Statistical analysis

The results obtained for colloidal silver as well as for total silver content in real samples measured by BM-TLS, FIA-TLS, spectrophotometric and ICP-OES techniques with optimised measurement protocols were considered by their statistical analysis. In all cases the confidence interval was calculated on the basis of t-distribution (the standard deviation was estimated from the sample data) and by the use of equation:

Equation          (4)

where ͞x is the mean value/average amount of the measured target analyte, SD is its standard deviation, n is the sample size and tα is the value determined by t-distributon table for α = 0.01 and n-1 degrees off freedom [45].

Measurement Techniques and Instrumentation

Thermal lens spectrometry

TLS measurements in batch mode: To determine the presence and concentration of colloidal and ionic silver after its chemical conversion into AgNPs, a dual-beam TLS spectrometer in batch configuration mode (BM-TLS, Figure 1) was used in accordance with our earlier published paper [38]. Briefly: The sample was placed in a 10 mm optical path quartz cuvette (HELLMA, model 100-QS). The TLS measurements were performed by utilizing a Krypton laser (Innova 300C, COHERENT) as the excitation beam source. The laser operated at 407-413 nm multiline emission and provided 115 – 195 mW power at the location of the detection cell. The induced thermal lens was probed by a He-Ne laser (UNIPHASE, Model 1103P) of 2 mW output power at 632.8 nm and monitored by a photodiode (THORLABS, model PDA 36A-EC) placed behind a pinhole and an interference filter (633 nm, MELLES GRIOT, model FL632.8-1), and connected to a lock-in amplifier (STANFORD RESEARCH INSTRUMENTS, model SR830 DSP) and to a PC for data storage and treatment. The pump beam was modulated by a mechanical chopper (SCIENTIC INSTRUMENTS, Control unit model 300C, chopping head model 300CD, chopping disks model 300H) at 40 Hz, which provided the maximum signal to noise ratio.
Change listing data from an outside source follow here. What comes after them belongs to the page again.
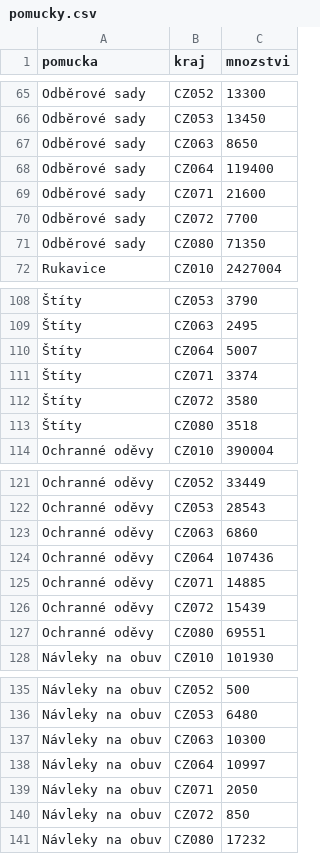
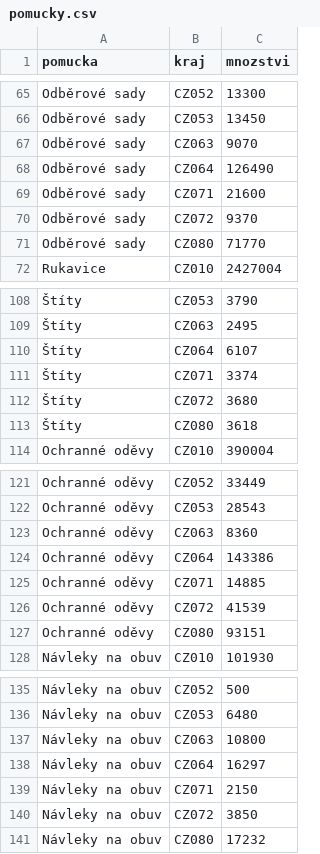
Before and after one commit to ondrejtichy07/covid19-Czechia, a CSV file: data/pomucky.csv, drawn as a sheet; only a part is shown, gaps mark what is left out; the diff covers the shown part only; the diff names each change by its address in the sheet, - before the commit and + after, or states it on an @@ line.

```diff
--- a/data/pomucky.csv
+++ b/data/pomucky.csv
-C67 (mnozstvi): 8650
+C67 (mnozstvi): 9070
-C68 (mnozstvi): 119400
+C68 (mnozstvi): 126490
-C70 (mnozstvi): 7700
+C70 (mnozstvi): 9370
-C71 (mnozstvi): 71350
+C71 (mnozstvi): 71770
-C110 (mnozstvi): 5007
+C110 (mnozstvi): 6107
-C112 (mnozstvi): 3580
+C112 (mnozstvi): 3680
-C113 (mnozstvi): 3518
+C113 (mnozstvi): 3618
-C123 (mnozstvi): 6860
+C123 (mnozstvi): 8360
-C124 (mnozstvi): 107436
+C124 (mnozstvi): 143386
-C126 (mnozstvi): 15439
+C126 (mnozstvi): 41539
-C127 (mnozstvi): 69551
+C127 (mnozstvi): 93151
-C137 (mnozstvi): 10300
+C137 (mnozstvi): 10800
-C138 (mnozstvi): 10997
+C138 (mnozstvi): 16297
-C139 (mnozstvi): 2050
+C139 (mnozstvi): 2150
-C140 (mnozstvi): 850
+C140 (mnozstvi): 3850
```
Also changed, not shown: 20 edited cells elsewhere in this file, data/osoby.csv, data/testy.csv, 2 other files.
Each beam was focused by a 25 mm diameter lens of 100 mm focal distance (EDMUND OPTICS) and directed onto the dichroic mirror (HR488+514, HT633 /45°, LASER COMPONENTS) by a set of broad band, flat mirrors (400-750 nm, THORLABS, model BB1-E02). The dichroic mirror enabled overlapping and collinear propagation of the pump and probe beams and directing them onto quartz detection cell, before reaching the detector.


Figure 1: Shematic diagram of the thermal lens spectrometer [38].

Thermal lens spectrometry with flow-injection mode measurements: In case of the thermal lens spectrometry with flow injection measurement mode (FIA-TLS) the quartz cuvette was replaced by a flow through sample cell connected to the flow injection unit, which is schematically presented in Figure 2.


Figure 2: Scheme of the flow injection unit used in the FIA-TLS measurements [38].

The flow injection system consisted of a HPLC pump (SHIMADZU LC10Ai), used to deliver the carrier solution transporting the sample to the 10 mm pathlength (8 μl) flow through detection cell (HELLMA, model 178.173-QS). The sample was injected through the metal free injection valve (RHEODYNE, model 7725) equipped with a 100 μl peek sample loop (CHEMINERT, VICI). The carrier was pumped through the system at 0.6 ml min-1 flow rate.

UV-VIS Spectrophotometry

The plasmon resonance absorption spectra of synthesized silver nanoparticles either for the standard solutions/suspension or for the investigated samples were recorded on a dual beam spectrophotometer (PERKIN ELMER, model Lambda 650) in a 10 mm optical path quartz cuvette (HELLMA, model 100-QS). All the spectra were recorded with respect to the double deionized water containing only NaBH4 as a blank.

Inductively coupled plasma optical emission spectrometry

The verification of the results obtained by UV-VIS spectrophotometry and TLS techniques was performed by the use of inductively coupled plasma optical emission spectrometer (ICPOES) (VARIAN, model 715 ES) which enabled the quantitation of the total ionic silver concentrations in the examined personal care product samples. Prior to their analysis the samples were digested in a microwave oven (MILESTONE, model Ethos 1) using HNO3 and quartz digestion vessels.

Scanning electron microscopy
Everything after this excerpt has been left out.